“Challenges to the Uruguayan economy continue to be considerable, particularly in the current world economic situation which is generating a high dose of uncertainty and specifically a significant increase in inflationary pressures”.
The statement on the Uruguayan chapter was done by Chile’s central bank president Jose De Gregorio, the country that holds the ‘chair’ of the committee shared by Argentina, Bolivia, Paraguay, Peru and Uruguay.

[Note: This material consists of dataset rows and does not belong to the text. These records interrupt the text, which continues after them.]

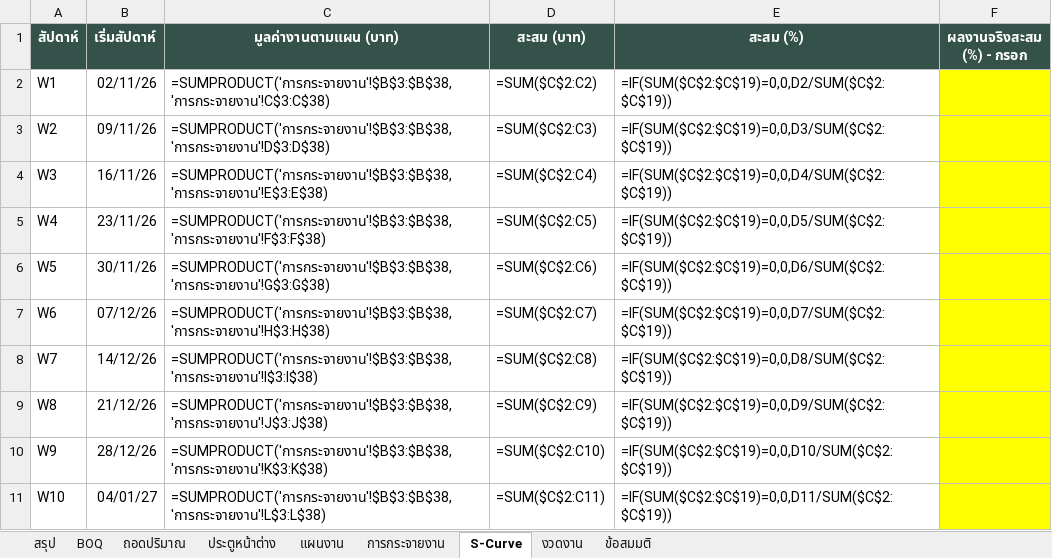
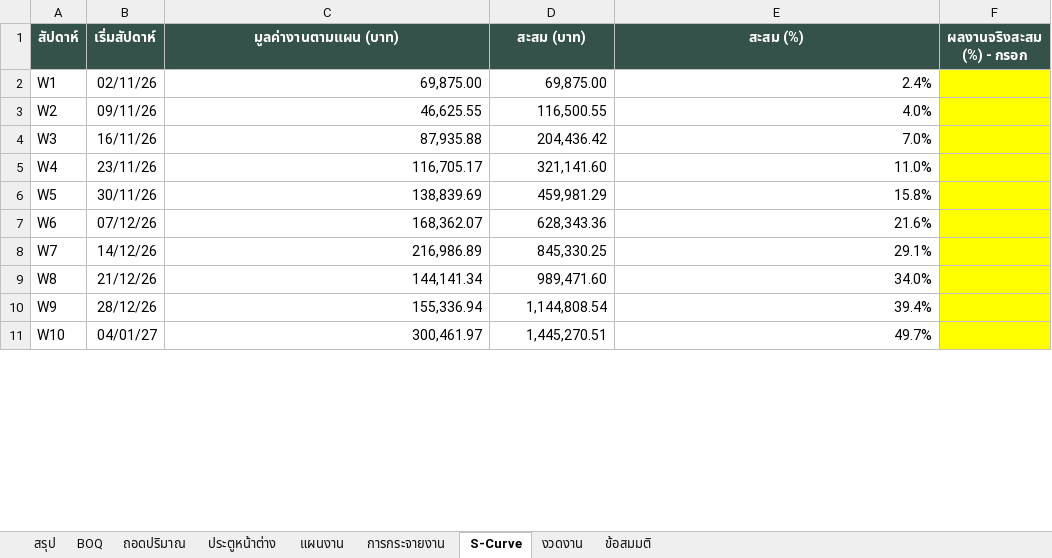
Before and after one commit to supakorn1976/supakorn1976, an Excel workbook: Architecture_Home_Build_BIM/03_Models/BaanSaoYongHin/BaanSaoYongHin_BOQ_Plan.xlsx, sheet S-Curve, drawn as a sheet; only a part is shown; values as stored, in another font and other column widths than the file's, no borders; formulas without a stored value are shown as written; charts and pictures not drawn; the diff covers the shown part only; the diff names each change by its address in the sheet, - before the commit and + after, or states it on an @@ line.

```diff
--- a/Architecture_Home_Build_BIM/03_Models/BaanSaoYongHin/BaanSaoYongHin_BOQ_Plan.xlsx (sheet S-Curve)
+++ b/Architecture_Home_Build_BIM/03_Models/BaanSaoYongHin/BaanSaoYongHin_BOQ_Plan.xlsx (sheet S-Curve)
-C2 (มูลค่างานตามแผน (บาท)): =SUMPRODUCT('การกระจายงาน'!$B$3:$B$38,'การกระจายงาน'!C$3:C$38)
+C2 (มูลค่างานตามแผน (บาท)): 69,875.00
-D2 (สะสม (บาท)): =SUM($C$2:C2)
+D2 (สะสม (บาท)): 69,875.00
-E2 (สะสม (%)): =IF(SUM($C$2:$C$19)=0,0,D2/SUM($C$2:$C$19))
+E2 (สะสม (%)): 2.4%
-C3 (มูลค่างานตามแผน (บาท)): =SUMPRODUCT('การกระจายงาน'!$B$3:$B$38,'การกระจายงาน'!D$3:D$38)
+C3 (มูลค่างานตามแผน (บาท)): 46,625.55
-D3 (สะสม (บาท)): =SUM($C$2:C3)
+D3 (สะสม (บาท)): 116,500.55
-E3 (สะสม (%)): =IF(SUM($C$2:$C$19)=0,0,D3/SUM($C$2:$C$19))
+E3 (สะสม (%)): 4.0%
-C4 (มูลค่างานตามแผน (บาท)): =SUMPRODUCT('การกระจายงาน'!$B$3:$B$38,'การกระจายงาน'!E$3:E$38)
+C4 (มูลค่างานตามแผน (บาท)): 87,935.88
-D4 (สะสม (บาท)): =SUM($C$2:C4)
+D4 (สะสม (บาท)): 204,436.42
-E4 (สะสม (%)): =IF(SUM($C$2:$C$19)=0,0,D4/SUM($C$2:$C$19))
+E4 (สะสม (%)): 7.0%
-C5 (มูลค่างานตามแผน (บาท)): =SUMPRODUCT('การกระจายงาน'!$B$3:$B$38,'การกระจายงาน'!F$3:F$38)
+C5 (มูลค่างานตามแผน (บาท)): 116,705.17
-D5 (สะสม (บาท)): =SUM($C$2:C5)
+D5 (สะสม (บาท)): 321,141.60
-E5 (สะสม (%)): =IF(SUM($C$2:$C$19)=0,0,D5/SUM($C$2:$C$19))
+E5 (สะสม (%)): 11.0%
-C6 (มูลค่างานตามแผน (บาท)): =SUMPRODUCT('การกระจายงาน'!$B$3:$B$38,'การกระจายงาน'!G$3:G$38)
+C6 (มูลค่างานตามแผน (บาท)): 138,839.69
-D6 (สะสม (บาท)): =SUM($C$2:C6)
+D6 (สะสม (บาท)): 459,981.29
-E6 (สะสม (%)): =IF(SUM($C$2:$C$19)=0,0,D6/SUM($C$2:$C$19))
+E6 (สะสม (%)): 15.8%
-C7 (มูลค่างานตามแผน (บาท)): =SUMPRODUCT('การกระจายงาน'!$B$3:$B$38,'การกระจายงาน'!H$3:H$38)
+C7 (มูลค่างานตามแผน (บาท)): 168,362.07
-D7 (สะสม (บาท)): =SUM($C$2:C7)
+D7 (สะสม (บาท)): 628,343.36
-E7 (สะสม (%)): =IF(SUM($C$2:$C$19)=0,0,D7/SUM($C$2:$C$19))
+E7 (สะสม (%)): 21.6%
-C8 (มูลค่างานตามแผน (บาท)): =SUMPRODUCT('การกระจายงาน'!$B$3:$B$38,'การกระจายงาน'!I$3:I$38)
+C8 (มูลค่างานตามแผน (บาท)): 216,986.89
-D8 (สะสม (บาท)): =SUM($C$2:C8)
+D8 (สะสม (บาท)): 845,330.25
-E8 (สะสม (%)): =IF(SUM($C$2:$C$19)=0,0,D8/SUM($C$2:$C$19))
+E8 (สะสม (%)): 29.1%
-C9 (มูลค่างานตามแผน (บาท)): =SUMPRODUCT('การกระจายงาน'!$B$3:$B$38,'การกระจายงาน'!J$3:J$38)
+C9 (มูลค่างานตามแผน (บาท)): 144,141.34
-D9 (สะสม (บาท)): =SUM($C$2:C9)
+D9 (สะสม (บาท)): 989,471.60
-E9 (สะสม (%)): =IF(SUM($C$2:$C$19)=0,0,D9/SUM($C$2:$C$19))
+E9 (สะสม (%)): 34.0%
-C10 (มูลค่างานตามแผน (บาท)): =SUMPRODUCT('การกระจายงาน'!$B$3:$B$38,'การกระจายงาน'!K$3:K$38)
+C10 (มูลค่างานตามแผน (บาท)): 155,336.94
-D10 (สะสม (บาท)): =SUM($C$2:C10)
+D10 (สะสม (บาท)): 1,144,808.54
-E10 (สะสม (%)): =IF(SUM($C$2:$C$19)=0,0,D10/SUM($C$2:$C$19))
+E10 (สะสม (%)): 39.4%
-C11 (มูลค่างานตามแผน (บาท)): =SUMPRODUCT('การกระจายงาน'!$B$3:$B$38,'การกระจายงาน'!L$3:L$38)
+C11 (มูลค่างานตามแผน (บาท)): 300,461.97
-D11 (สะสม (บาท)): =SUM($C$2:C11)
+D11 (สะสม (บาท)): 1,445,270.51
-E11 (สะสม (%)): =IF(SUM($C$2:$C$19)=0,0,D11/SUM($C$2:$C$19))
+E11 (สะสม (%)): 49.7%
```
Also changed, not shown: 24 edited cells elsewhere in this sheet, sheet BOQ, sheet แผนงาน, sheet งวดงาน, sheet การกระจายงาน, sheet สรุป, sheet ประตูหน้าต่าง, charts or pictures, 4 other files.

Each country chapter is prepared by each of the delegations.
In the report Uruguayan authorities mention that to combat inflationary pressures last March 23, the Monetary Policy Rate was increased above market expectations from 6.5% to 7.5% and the Economy ministry has reiterated its commitment to accompany those efforts in the “fiscal field”.
The Uruguayan chapter also strongly supports “a flexible exchange rate as the most appropriate to absorb external shocks in a small open economy as Uruguay’s, limiting its foreign exchange interventions to help soften volatility”.
Exchange rate flexibility and measures to prevent the rapid appreciation of local currencies against the US dollar was intensely debated over the weekend in the IMF meeting.
This was particularly emphasized by Brazil’s Finance minister Guido Mantega reacting to developed countries request to the IMF for closer monitoring of capital controls that are being implemented to prevent the appreciation of local currencies.
“Ironically some of the countries responsible for the worst crisis since the Great Depression and that still must solve their domestic problems, are impatient when it comes to dictating codes of conducts to the rest of the world”, said Mantega.
The Brazilian minister said that countries such as Brazil and Colombia “can’t support for any longer the over appreciation of their exchange rates” and defended the implementation of capital control measures.
However De Gregorio speaking for Chile, Argentina, Bolivia, Paraguay, Peru and Uruguay said they are ‘sceptical that capital vigilance principles could be useful currently’, adding that “history has proved that financial integration has advanced in spite of short term turbulences, without specific guides or a structured multilateral process”.
Last week Uruguayan president Jose Mujica talked about the issue in his daily broadcast describing inflation as a ‘curse’ with no ‘magic solutions, but with tools’ to combat it, although it won’t have a neutral impact and people can suffer.
Inflation in the last twelve months to March reached 8.17%, while a poll from the Central bank shows that most analysts believe 2011 inflation will average 7.51%, which is above the bank’s target.
However he also pointed out that the most serious problem comes from the “falling tendency of the US dollar, which from the Brazilian side threatens us daily”.
Vice-President Danilo Astori referred to the issue saying Uruguayan authorities are working to make compatible two policies: combating inflation and “avoiding off-alignments with the exchange rate”.
He added that “no significant effect in a near future” can be expected regarding Brazil’s foreign exchange policy.